Print every entry again exactly, with no pictures.
---- Stored data
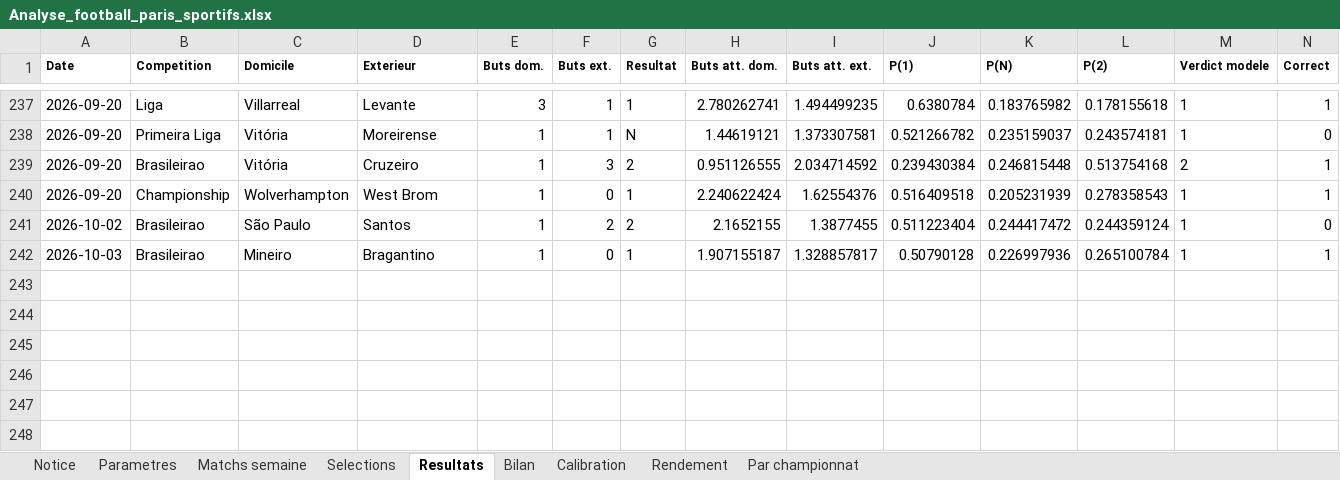
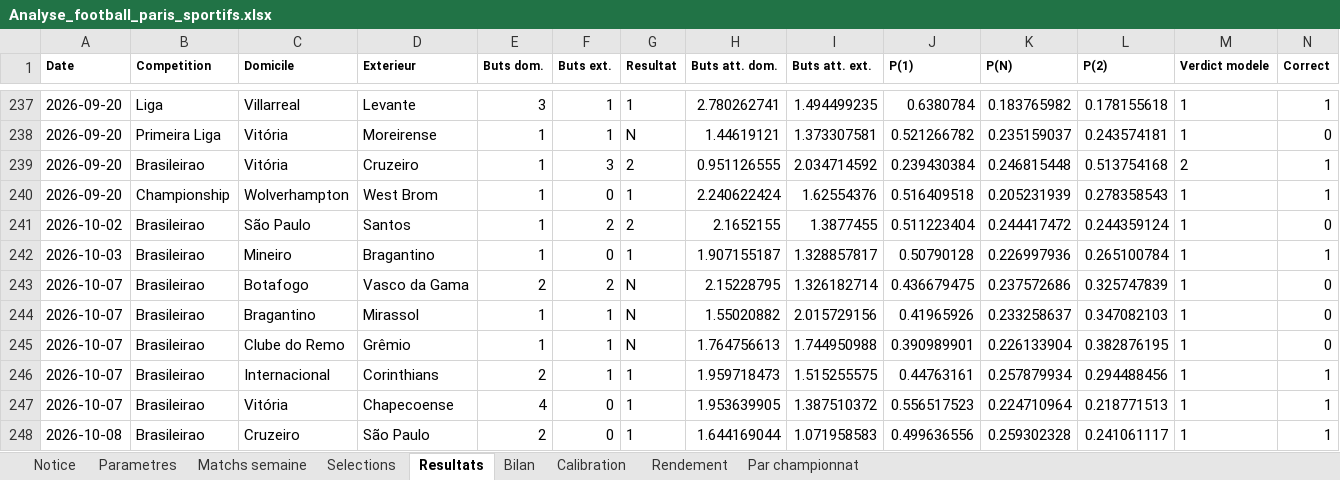
Before and after one commit to zoukeur971/analyse-foot, an Excel workbook: classeur/Analyse_football_paris_sportifs.xlsx, sheet Resultats, drawn as a sheet; only a part is shown, gaps mark what is left out; values as stored, in another font and other column widths than the file's, no borders; rows hold the shown columns only; the diff names each change by its address in the sheet, - before the commit and + after, or states it on an @@ line.

```diff
--- a/classeur/Analyse_football_paris_sportifs.xlsx (sheet Resultats)
+++ b/classeur/Analyse_football_paris_sportifs.xlsx (sheet Resultats)
+row 243: 2026-10-07 | Brasileirao | Botafogo | Vasco da Gama | 2 | 2 | N | 2.15228795 | 1.326182714 | 0.436679475 | 0.237572686 | 0.325747839 | 1 | 0
+row 244: 2026-10-07 | Brasileirao | Bragantino | Mirassol | 1 | 1 | N | 1.55020882 | 2.015729156 | 0.41965926 | 0.233258637 | 0.347082103 | 1 | 0
+row 245: 2026-10-07 | Brasileirao | Clube do Remo | Grêmio | 1 | 1 | N | 1.764756613 | 1.744950988 | 0.390989901 | 0.226133904 | 0.382876195 | 1 | 0
+row 246: 2026-10-07 | Brasileirao | Internacional | Corinthians | 2 | 1 | 1 | 1.959718473 | 1.515255575 | 0.44763161 | 0.257879934 | 0.294488456 | 1 | 1
+row 247: 2026-10-07 | Brasileirao | Vitória | Chapecoense | 4 | 0 | 1 | 1.953639905 | 1.387510372 | 0.556517523 | 0.224710964 | 0.218771513 | 1 | 1
+row 248: 2026-10-08 | Brasileirao | Cruzeiro | São Paulo | 2 | 0 | 1 | 1.644169044 | 1.071958583 | 0.499636556 | 0.259302328 | 0.241061117 | 1 | 1
```
Also changed, not shown: sheet Matchs semaine, sheet Selections, sheet Calibration, sheet Par championnat, sheet Bilan, sheet Rendement, 2 more sheets, 6 other files.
--------
**Output of the exercise**
Before and after one commit to zoukeur971/analyse-foot, an Excel workbook: classeur/Analyse_football_paris_sportifs.xlsx, sheet Resultats, drawn as a sheet; only a part is shown, gaps mark what is left out; values as stored, in another font and other column widths than the file's, no borders; rows hold the shown columns only; the diff names each change by its address in the sheet, - before the commit and + after, or states it on an @@ line.

```diff
--- a/classeur/Analyse_football_paris_sportifs.xlsx (sheet Resultats)
+++ b/classeur/Analyse_football_paris_sportifs.xlsx (sheet Resultats)
+row 243: 2026-10-07 | Brasileirao | Botafogo | Vasco da Gama | 2 | 2 | N | 2.15228795 | 1.326182714 | 0.436679475 | 0.237572686 | 0.325747839 | 1 | 0
+row 244: 2026-10-07 | Brasileirao | Bragantino | Mirassol | 1 | 1 | N | 1.55020882 | 2.015729156 | 0.41965926 | 0.233258637 | 0.347082103 | 1 | 0
+row 245: 2026-10-07 | Brasileirao | Clube do Remo | Grêmio | 1 | 1 | N | 1.764756613 | 1.744950988 | 0.390989901 | 0.226133904 | 0.382876195 | 1 | 0
+row 246: 2026-10-07 | Brasileirao | Internacional | Corinthians | 2 | 1 | 1 | 1.959718473 | 1.515255575 | 0.44763161 | 0.257879934 | 0.294488456 | 1 | 1
+row 247: 2026-10-07 | Brasileirao | Vitória | Chapecoense | 4 | 0 | 1 | 1.953639905 | 1.387510372 | 0.556517523 | 0.224710964 | 0.218771513 | 1 | 1
+row 248: 2026-10-08 | Brasileirao | Cruzeiro | São Paulo | 2 | 0 | 1 | 1.644169044 | 1.071958583 | 0.499636556 | 0.259302328 | 0.241061117 | 1 | 1
```
Also changed, not shown: sheet Matchs semaine, sheet Selections, sheet Calibration, sheet Par championnat, sheet Bilan, sheet Rendement, 2 more sheets, 6 other files.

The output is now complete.